Your instructions:
Every line holding the string "playbook" is to be copied from the entries below.

---*---

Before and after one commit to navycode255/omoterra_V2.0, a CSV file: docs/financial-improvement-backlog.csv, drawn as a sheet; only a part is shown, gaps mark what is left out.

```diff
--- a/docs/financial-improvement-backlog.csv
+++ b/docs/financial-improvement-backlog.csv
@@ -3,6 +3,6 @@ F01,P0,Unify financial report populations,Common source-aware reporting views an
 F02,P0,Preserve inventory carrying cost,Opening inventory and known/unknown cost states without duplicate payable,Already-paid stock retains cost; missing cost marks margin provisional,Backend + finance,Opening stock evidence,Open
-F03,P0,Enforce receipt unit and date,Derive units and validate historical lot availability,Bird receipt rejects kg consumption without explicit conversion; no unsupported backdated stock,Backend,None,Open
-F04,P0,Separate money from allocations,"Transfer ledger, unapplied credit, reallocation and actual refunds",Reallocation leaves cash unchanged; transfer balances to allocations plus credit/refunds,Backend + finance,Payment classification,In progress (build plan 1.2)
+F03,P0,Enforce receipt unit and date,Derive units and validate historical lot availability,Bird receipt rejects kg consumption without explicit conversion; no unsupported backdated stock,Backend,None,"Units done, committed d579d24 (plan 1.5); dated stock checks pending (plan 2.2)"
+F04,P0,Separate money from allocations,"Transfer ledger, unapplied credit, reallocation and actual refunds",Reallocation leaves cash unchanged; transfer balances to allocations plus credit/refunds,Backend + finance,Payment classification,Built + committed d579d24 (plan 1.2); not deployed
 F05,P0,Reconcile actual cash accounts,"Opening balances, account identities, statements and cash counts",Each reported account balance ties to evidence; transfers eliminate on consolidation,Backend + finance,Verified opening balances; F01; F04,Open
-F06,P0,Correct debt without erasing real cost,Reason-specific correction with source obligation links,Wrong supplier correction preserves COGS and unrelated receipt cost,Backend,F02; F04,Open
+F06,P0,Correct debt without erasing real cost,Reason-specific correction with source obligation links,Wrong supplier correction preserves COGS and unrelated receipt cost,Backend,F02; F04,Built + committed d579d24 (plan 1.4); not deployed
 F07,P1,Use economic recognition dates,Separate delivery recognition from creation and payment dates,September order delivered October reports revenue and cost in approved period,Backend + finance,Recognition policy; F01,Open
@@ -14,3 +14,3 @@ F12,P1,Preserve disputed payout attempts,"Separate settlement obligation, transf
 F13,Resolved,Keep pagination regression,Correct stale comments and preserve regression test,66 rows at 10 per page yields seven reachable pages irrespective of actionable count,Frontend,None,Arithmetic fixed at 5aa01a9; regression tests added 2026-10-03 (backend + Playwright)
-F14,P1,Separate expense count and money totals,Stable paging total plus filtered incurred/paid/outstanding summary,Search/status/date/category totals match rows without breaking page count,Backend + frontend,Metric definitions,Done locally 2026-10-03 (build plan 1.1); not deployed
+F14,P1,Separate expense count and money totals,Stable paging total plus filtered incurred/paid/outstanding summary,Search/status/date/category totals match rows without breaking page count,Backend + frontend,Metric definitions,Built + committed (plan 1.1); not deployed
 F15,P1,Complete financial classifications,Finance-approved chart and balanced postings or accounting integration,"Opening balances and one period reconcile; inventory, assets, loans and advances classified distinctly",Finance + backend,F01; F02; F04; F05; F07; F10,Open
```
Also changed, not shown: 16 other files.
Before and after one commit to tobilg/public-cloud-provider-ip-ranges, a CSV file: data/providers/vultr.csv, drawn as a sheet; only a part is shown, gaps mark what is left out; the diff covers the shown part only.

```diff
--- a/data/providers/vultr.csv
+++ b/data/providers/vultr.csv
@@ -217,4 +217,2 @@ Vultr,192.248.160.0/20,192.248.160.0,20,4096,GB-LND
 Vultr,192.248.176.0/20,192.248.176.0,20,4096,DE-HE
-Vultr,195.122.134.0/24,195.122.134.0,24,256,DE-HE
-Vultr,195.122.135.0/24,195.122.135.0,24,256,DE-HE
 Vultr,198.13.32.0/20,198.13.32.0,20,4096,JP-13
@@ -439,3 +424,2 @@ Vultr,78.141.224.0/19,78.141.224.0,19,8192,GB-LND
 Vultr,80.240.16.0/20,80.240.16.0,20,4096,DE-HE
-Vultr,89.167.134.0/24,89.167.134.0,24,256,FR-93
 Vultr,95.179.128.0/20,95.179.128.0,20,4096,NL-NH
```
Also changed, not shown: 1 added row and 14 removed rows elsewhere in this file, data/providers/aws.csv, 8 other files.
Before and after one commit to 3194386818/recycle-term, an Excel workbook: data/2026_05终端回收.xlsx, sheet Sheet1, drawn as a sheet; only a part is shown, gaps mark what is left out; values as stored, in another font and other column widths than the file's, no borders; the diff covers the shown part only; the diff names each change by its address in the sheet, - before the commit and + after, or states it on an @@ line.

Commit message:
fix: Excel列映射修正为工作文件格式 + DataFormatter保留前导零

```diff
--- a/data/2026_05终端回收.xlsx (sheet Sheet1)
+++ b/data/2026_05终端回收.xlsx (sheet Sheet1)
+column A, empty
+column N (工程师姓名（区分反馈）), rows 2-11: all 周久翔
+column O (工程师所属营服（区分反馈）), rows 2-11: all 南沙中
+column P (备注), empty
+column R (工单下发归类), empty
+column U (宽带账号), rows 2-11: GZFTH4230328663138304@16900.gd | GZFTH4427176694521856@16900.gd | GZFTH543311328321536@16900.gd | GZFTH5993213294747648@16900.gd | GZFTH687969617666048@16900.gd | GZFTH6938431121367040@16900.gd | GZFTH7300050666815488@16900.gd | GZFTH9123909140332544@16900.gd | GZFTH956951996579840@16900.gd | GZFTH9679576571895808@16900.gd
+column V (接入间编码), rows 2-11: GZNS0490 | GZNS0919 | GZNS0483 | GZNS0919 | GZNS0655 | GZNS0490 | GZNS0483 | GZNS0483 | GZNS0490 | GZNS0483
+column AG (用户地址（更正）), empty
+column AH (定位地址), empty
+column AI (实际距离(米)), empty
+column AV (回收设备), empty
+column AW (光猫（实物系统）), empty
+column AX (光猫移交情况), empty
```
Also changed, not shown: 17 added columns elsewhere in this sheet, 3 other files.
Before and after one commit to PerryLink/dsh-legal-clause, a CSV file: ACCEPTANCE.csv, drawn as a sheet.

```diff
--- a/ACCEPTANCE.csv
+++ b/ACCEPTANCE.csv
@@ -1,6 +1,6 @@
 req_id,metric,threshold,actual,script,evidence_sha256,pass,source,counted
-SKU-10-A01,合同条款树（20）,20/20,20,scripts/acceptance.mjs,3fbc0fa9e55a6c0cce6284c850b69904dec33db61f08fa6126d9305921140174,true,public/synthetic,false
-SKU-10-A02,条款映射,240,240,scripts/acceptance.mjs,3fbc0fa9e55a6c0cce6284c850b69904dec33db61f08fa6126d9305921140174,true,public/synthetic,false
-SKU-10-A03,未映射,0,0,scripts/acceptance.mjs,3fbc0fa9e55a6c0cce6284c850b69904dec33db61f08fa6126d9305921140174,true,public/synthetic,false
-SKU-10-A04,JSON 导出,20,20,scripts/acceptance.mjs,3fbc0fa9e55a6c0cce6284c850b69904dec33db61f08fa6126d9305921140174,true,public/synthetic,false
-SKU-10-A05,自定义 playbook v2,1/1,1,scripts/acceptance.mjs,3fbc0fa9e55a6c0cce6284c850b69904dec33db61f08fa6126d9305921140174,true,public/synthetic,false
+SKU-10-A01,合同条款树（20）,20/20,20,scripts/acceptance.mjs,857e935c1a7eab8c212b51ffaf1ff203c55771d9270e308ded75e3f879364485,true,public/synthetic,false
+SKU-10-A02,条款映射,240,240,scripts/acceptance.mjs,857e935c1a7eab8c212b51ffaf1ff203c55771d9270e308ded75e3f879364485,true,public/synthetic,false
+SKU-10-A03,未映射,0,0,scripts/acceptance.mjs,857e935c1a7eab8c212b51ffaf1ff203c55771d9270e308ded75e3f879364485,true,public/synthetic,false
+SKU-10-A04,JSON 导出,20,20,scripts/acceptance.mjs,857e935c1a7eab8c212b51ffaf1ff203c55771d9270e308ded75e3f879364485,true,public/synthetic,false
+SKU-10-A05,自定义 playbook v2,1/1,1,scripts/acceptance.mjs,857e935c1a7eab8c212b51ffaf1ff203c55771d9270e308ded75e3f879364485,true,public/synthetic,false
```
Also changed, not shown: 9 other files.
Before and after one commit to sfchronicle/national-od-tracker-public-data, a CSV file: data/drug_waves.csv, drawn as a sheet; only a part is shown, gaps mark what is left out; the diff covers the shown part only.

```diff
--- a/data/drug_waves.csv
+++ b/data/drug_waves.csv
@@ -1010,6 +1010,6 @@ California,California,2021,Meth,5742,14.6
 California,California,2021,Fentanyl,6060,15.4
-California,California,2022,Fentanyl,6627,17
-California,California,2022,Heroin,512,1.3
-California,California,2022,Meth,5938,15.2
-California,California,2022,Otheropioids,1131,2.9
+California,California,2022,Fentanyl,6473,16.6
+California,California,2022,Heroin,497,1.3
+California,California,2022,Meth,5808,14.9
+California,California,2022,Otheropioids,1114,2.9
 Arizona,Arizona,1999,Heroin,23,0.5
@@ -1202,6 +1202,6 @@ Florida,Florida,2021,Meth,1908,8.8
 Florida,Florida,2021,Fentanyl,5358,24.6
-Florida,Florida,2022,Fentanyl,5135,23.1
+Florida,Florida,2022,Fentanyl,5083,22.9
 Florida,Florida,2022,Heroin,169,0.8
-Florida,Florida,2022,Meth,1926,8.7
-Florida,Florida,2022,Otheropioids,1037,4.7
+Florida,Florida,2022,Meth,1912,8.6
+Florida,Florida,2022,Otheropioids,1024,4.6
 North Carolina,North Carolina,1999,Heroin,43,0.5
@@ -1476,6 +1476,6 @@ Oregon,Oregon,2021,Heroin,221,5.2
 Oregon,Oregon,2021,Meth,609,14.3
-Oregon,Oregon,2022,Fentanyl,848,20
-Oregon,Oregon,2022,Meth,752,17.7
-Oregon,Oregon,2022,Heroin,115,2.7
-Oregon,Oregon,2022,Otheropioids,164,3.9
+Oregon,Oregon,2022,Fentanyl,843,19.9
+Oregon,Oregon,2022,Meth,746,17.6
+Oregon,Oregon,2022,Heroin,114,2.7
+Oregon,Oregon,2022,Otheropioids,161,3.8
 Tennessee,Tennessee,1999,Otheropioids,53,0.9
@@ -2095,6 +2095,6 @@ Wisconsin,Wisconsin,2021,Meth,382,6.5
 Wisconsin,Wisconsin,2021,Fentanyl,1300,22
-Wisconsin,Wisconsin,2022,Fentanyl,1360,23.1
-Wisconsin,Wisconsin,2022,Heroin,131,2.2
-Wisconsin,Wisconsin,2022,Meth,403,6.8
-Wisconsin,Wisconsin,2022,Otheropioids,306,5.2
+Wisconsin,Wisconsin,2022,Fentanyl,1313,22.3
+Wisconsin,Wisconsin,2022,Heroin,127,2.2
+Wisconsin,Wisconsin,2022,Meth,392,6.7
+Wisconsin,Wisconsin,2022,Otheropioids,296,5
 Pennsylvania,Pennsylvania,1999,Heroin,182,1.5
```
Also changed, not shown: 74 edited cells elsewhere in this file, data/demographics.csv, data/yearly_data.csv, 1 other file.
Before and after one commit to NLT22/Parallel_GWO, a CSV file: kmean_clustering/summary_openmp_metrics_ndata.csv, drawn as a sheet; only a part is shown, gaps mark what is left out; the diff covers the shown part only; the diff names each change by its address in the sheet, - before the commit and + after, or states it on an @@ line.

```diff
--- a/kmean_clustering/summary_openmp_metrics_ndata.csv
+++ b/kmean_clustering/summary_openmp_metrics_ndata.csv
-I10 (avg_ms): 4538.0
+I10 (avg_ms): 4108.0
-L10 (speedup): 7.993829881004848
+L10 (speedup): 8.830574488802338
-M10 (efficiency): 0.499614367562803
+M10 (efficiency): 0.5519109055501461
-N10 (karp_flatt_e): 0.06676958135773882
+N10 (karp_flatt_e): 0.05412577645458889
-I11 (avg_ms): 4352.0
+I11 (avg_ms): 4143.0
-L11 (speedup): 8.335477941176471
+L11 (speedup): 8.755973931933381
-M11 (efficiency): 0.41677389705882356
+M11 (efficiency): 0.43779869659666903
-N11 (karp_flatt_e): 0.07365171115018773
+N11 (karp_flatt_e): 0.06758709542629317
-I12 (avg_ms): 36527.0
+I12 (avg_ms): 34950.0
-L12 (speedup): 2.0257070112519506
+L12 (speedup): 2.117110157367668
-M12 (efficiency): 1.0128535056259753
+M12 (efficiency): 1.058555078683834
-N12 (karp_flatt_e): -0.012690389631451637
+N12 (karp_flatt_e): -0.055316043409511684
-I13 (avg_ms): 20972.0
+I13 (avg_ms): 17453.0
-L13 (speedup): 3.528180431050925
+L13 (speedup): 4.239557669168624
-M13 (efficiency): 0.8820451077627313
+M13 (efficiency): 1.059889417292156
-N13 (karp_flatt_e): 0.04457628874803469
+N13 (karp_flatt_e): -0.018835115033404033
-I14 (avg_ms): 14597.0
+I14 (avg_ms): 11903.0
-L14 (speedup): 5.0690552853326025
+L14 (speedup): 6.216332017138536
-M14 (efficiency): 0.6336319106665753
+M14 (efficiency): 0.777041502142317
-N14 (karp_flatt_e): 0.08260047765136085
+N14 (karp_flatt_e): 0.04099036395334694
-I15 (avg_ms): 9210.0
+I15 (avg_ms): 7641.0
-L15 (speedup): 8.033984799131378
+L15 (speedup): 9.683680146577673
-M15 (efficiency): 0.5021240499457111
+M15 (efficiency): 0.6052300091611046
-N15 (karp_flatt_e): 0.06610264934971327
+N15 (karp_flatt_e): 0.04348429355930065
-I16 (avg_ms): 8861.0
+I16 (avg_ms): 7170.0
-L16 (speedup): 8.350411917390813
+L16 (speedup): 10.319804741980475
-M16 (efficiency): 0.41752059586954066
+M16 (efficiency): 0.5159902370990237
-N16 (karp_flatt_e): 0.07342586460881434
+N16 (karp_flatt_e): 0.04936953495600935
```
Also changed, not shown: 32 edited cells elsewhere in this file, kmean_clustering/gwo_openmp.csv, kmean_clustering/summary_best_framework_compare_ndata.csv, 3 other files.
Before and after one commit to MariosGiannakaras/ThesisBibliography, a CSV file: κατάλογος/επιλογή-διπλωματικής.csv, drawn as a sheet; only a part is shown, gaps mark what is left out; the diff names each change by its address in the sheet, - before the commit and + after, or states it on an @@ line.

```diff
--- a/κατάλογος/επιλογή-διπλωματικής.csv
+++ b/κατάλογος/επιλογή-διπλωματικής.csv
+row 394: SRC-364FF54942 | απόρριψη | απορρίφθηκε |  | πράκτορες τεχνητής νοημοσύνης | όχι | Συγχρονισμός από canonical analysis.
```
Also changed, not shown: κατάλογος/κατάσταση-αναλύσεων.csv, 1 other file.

---*---

Solution:
-SKU-10-A05,自定义 playbook v2,1/1,1,scripts/acceptance.mjs,3fbc0fa9e55a6c0cce6284c850b69904dec33db61f08fa6126d9305921140174,true,public/synthetic,false
+SKU-10-A05,自定义 playbook v2,1/1,1,scripts/acceptance.mjs,857e935c1a7eab8c212b51ffaf1ff203c55771d9270e308ded75e3f879364485,true,public/synthetic,false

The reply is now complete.